### Problem to solve:
The task calls for each line of the records below in which the word "Models" appears.

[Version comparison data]
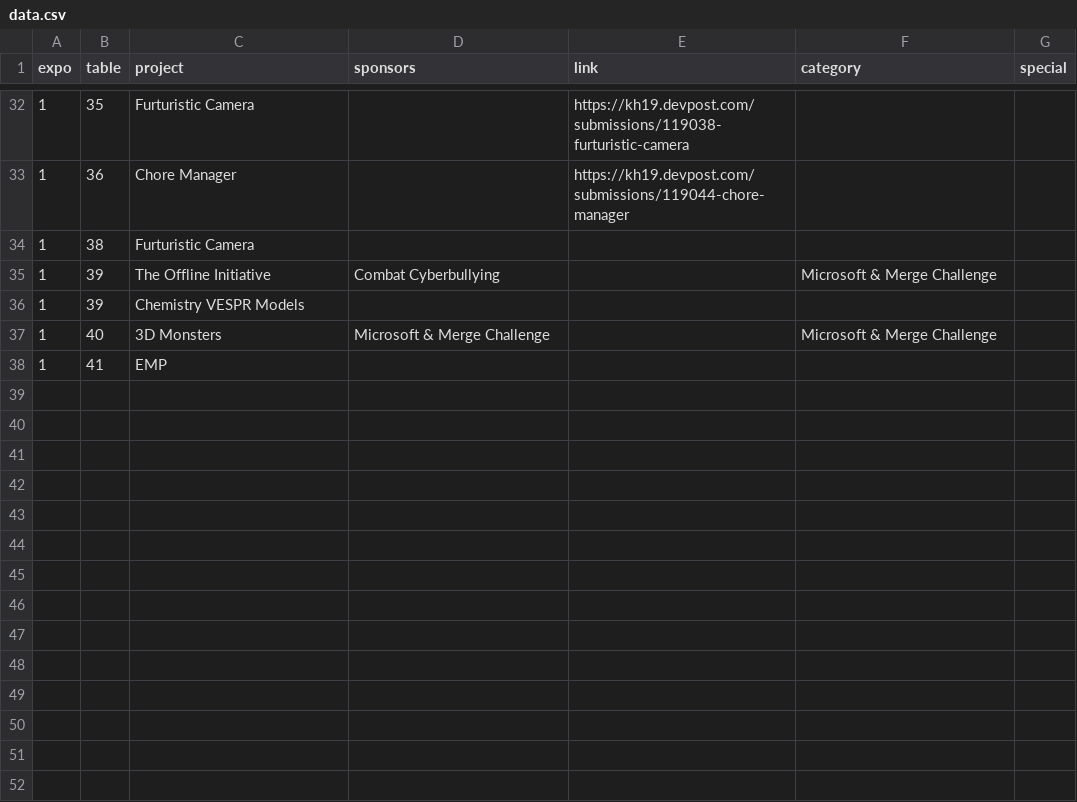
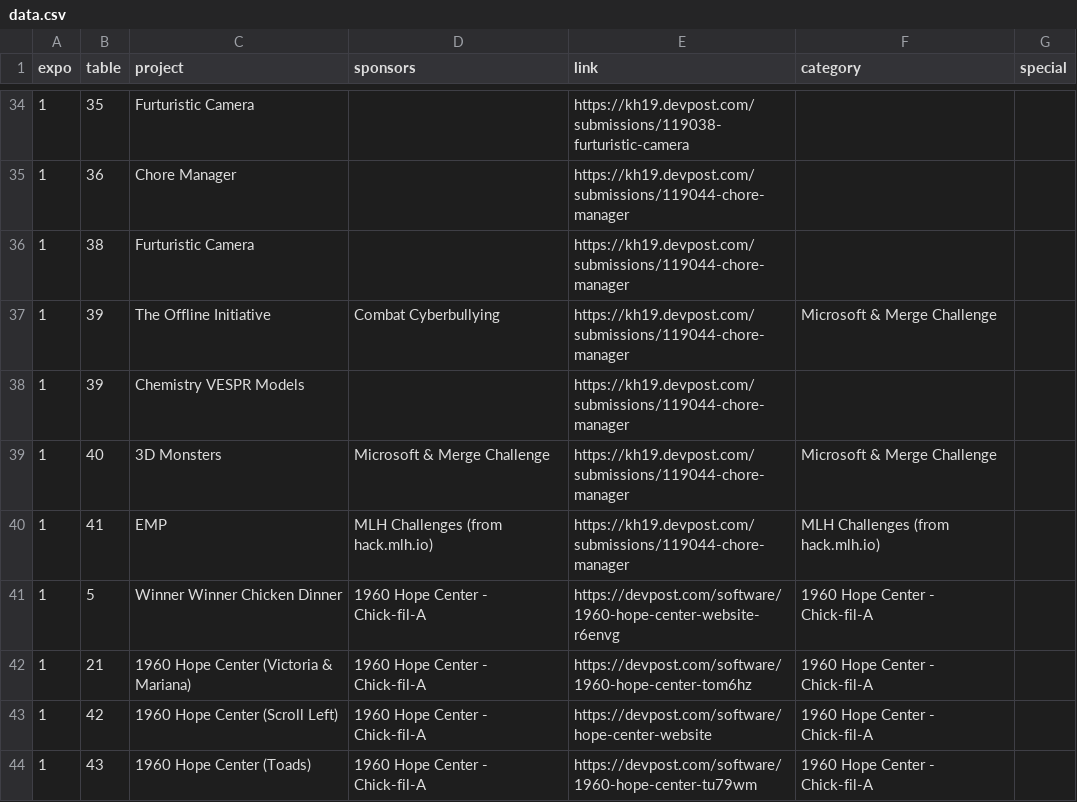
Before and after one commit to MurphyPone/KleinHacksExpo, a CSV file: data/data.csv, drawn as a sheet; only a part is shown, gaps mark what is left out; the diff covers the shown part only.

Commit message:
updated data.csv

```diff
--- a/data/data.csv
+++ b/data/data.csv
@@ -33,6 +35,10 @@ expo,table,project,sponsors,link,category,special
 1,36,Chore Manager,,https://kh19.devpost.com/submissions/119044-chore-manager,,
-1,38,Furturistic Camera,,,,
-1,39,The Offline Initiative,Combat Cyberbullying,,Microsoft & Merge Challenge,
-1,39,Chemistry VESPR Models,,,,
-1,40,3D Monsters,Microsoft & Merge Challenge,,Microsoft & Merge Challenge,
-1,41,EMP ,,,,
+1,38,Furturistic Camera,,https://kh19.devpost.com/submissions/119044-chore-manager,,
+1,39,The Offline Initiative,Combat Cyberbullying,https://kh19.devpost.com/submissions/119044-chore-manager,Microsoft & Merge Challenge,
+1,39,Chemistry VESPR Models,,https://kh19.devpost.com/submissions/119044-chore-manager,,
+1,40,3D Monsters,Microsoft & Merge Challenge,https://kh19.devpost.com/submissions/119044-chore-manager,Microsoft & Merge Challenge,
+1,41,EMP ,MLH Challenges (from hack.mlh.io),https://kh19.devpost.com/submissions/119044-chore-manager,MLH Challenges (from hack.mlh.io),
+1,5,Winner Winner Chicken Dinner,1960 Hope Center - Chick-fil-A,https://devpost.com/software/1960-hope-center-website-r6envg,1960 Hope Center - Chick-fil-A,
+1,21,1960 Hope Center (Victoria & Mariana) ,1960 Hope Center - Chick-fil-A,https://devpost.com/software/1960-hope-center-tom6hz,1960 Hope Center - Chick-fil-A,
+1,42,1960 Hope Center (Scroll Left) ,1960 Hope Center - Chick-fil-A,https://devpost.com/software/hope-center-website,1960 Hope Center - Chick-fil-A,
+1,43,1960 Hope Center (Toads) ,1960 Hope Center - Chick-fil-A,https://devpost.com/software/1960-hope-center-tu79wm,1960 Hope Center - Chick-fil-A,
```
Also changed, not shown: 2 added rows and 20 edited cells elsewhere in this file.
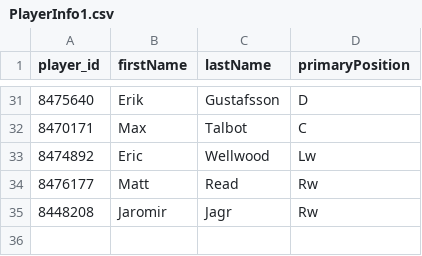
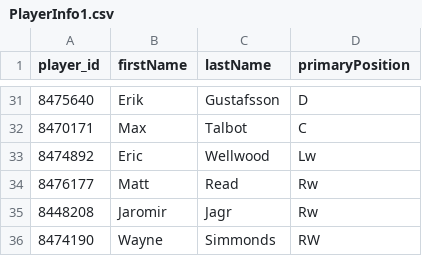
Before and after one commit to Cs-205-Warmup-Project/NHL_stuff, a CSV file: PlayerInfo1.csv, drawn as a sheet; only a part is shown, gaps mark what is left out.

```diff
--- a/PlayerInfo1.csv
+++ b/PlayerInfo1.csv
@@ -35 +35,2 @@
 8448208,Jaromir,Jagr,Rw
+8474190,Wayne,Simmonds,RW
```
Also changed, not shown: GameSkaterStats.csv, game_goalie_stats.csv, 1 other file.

### Your solution:
-1,39,Chemistry VESPR Models,,,,
+1,39,Chemistry VESPR Models,,https://kh19.devpost.com/submissions/119044-chore-manager,,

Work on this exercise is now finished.